Routine is a word usually shadowed by complacency. Checking your SCBA at shift change is a routine that takes only a couple of minutes and should be as thorough as a parachute check. One aspect of the check is air pressure. How low does the bottle pressure have to be before topping off?

We evaluated 30-minute and 45-minute bottles with SCBA and found that every 100 psi in a 30-minute bottle translated to approximately eight to 10 breaths. Think about these figures next time you check your SCBA.
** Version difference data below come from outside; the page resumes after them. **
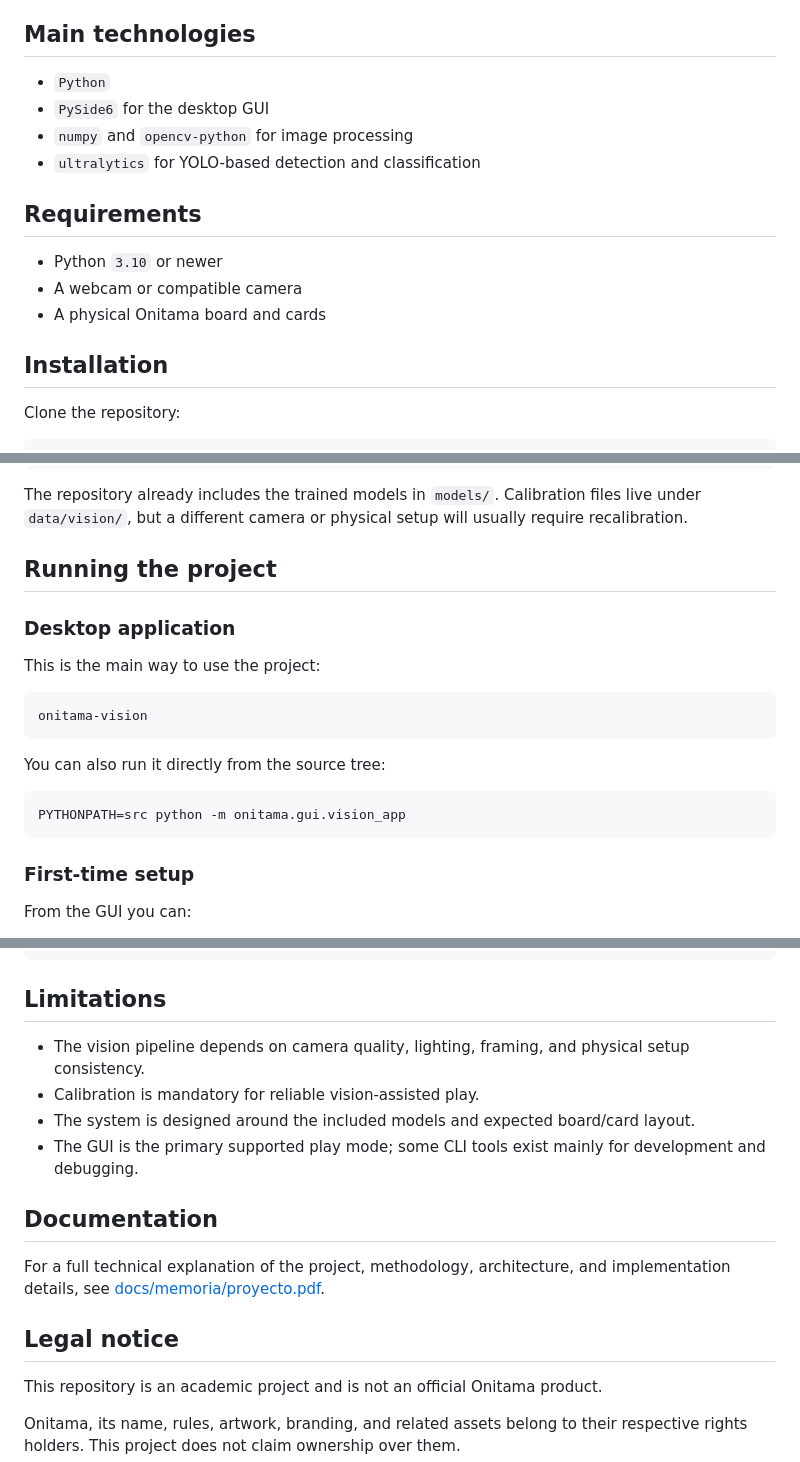
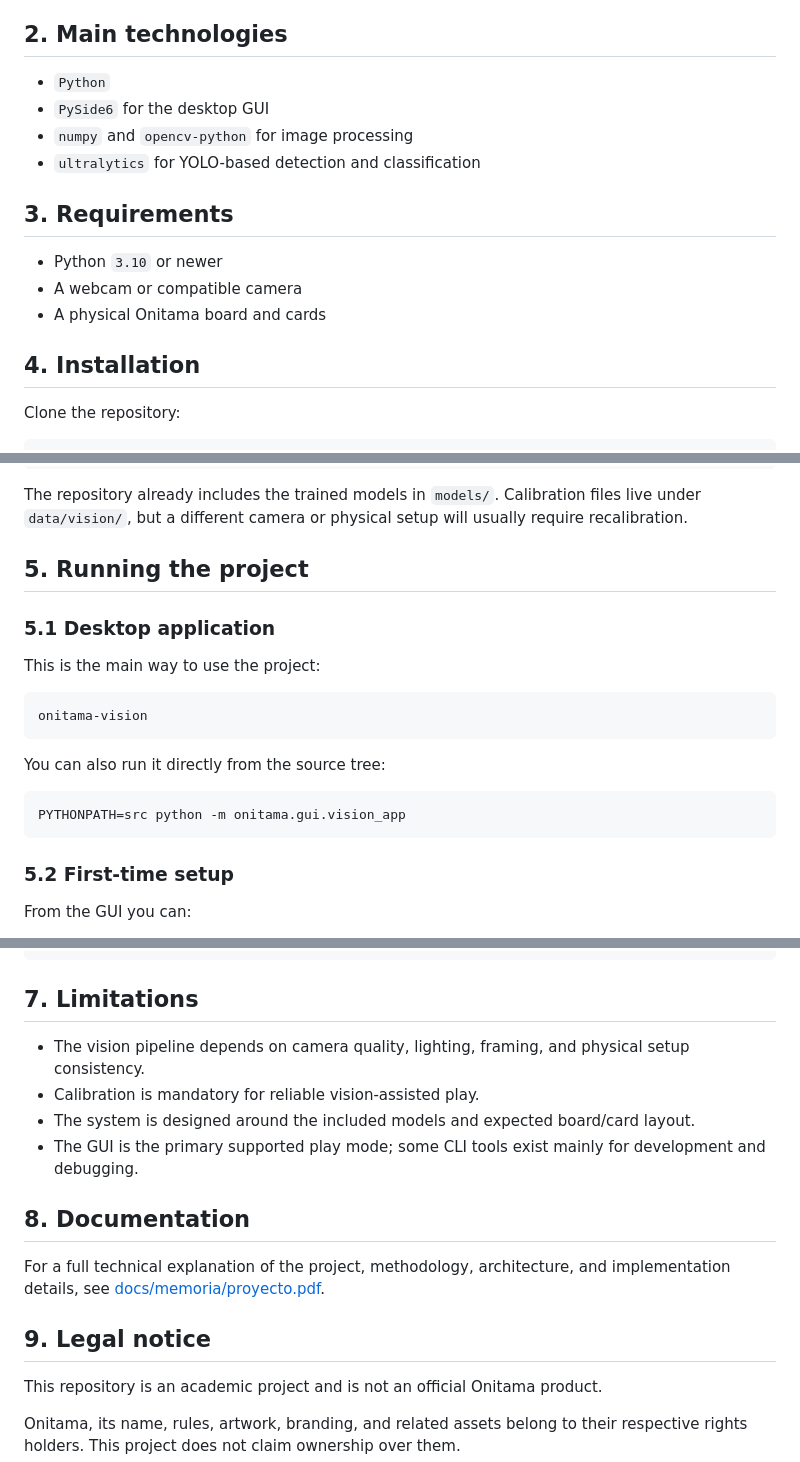
Before and after one commit to marianoaguilar/onitama-vision, a Markdown page: README.md, 3 parts joined by grey strips. Drawn GitHub-style.

Commit message:
Update README to number sections for better organization

````diff
--- a/README.md
+++ b/README.md
@@ -28,20 +28,20 @@ The project is designed for a specific use case: a human plays Onitama on a phys
 - Desktop GUI with integrated board calibration, card-ROI calibration, live board/card rendering, status feedback, and optional camera preview.
 - Auxiliary tooling for automated tests, vision debugging, data capture, tournaments, and search benchmarking.
 
-## Main technologies
+## 2. Main technologies
 
 - `Python`
 - `PySide6` for the desktop GUI
 - `numpy` and `opencv-python` for image processing
 - `ultralytics` for YOLO-based detection and classification
 
-## Requirements
+## 3. Requirements
 
 - Python `3.10` or newer
 - A webcam or compatible camera
 - A physical Onitama board and cards
 
-## Installation
+## 4. Installation
 
 Clone the repository:
 
@@ -71,9 +71,9 @@ pip install -e .[full]
 
 The repository already includes the trained models in `models/`. Calibration files live under `data/vision/`, but a different camera or physical setup will usually require recalibration.
 
-## Running the project
+## 5. Running the project
 
-### Desktop application
+### 5.1 Desktop application
 
 This is the main way to use the project:
 
@@ -87,7 +87,7 @@ You can also run it directly from the source tree:
 PYTHONPATH=src python -m onitama.gui.vision_app
 ```
 
-### First-time setup
+### 5.2 First-time setup
 
 From the GUI you can:
 
@@ -143,18 +143,18 @@ TFG-Onitama/
 └── docs/              # Project notes and supporting documentation
 ```
 
-## Limitations
+## 7. Limitations
 
 - The vision pipeline depends on camera quality, lighting, framing, and physical setup consistency.
 - Calibration is mandatory for reliable vision-assisted play.
 - The system is designed around the included models and expected board/card layout.
 - The GUI is the primary supported play mode; some CLI tools exist mainly for development and debugging.
 
-## Documentation
+## 8. Documentation
 
 For a full technical explanation of the project, methodology, architecture, and implementation details, see [docs/memoria/proyecto.pdf](docs/memoria/proyecto.pdf).
 
-## Legal notice
+## 9. Legal notice
 
 
 This repository is an academic project and is not an official Onitama product.
````
Also changed, not shown: other parts of README.md (+3 -3 lines).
The reason we based our test on pressure and not volume is that firefighters make decisions based on their pressure gauge reading, level of exertion, environmental conditions, and experience. All manufacturers we researched base their SCBA low-air alarm and gauges on pressure, not volume. Only through practical training and evaluation can a firefighter make the best judgment call on how much survival time he may have left according to his pressure gauge.


The National Institute for Occupational Safety and Health (NIOSH) standard for determining the length of an air bottle is 40 liters of flow per minute. For you number crunchers, when filled to capacity,

  • A 30-minute bottle has an air volume of 1,274*
    @ 500 psi.
    1,274 liters ÷ 40 liters flow per minute = 31 minutes bottle time.
  • A 45-minute bottle has an air volume of 1,835 liters* @ 4,500 psi. 1,835 liters ÷ 40 liters flow per minute = 45 minutes bottle time.

* Volume may vary slightly among manufacturers.

However, practical experience will show a 30-minute bottle may last only 15 to 20 minutes. Listed below are a few reasons this may be the case.

• Actual air pressure is low to begin with

A bottle may be down a few hundred pounds to begin with. Air bottle gauges are commonly misinterpreted. SCBA or bottle pressure gauges are similar to fuel gauges in vehicles; readings could be off by 300 psi or more. Use common sense; if necessary, take the time to top off your bottle or switch it out when checking your SCBA.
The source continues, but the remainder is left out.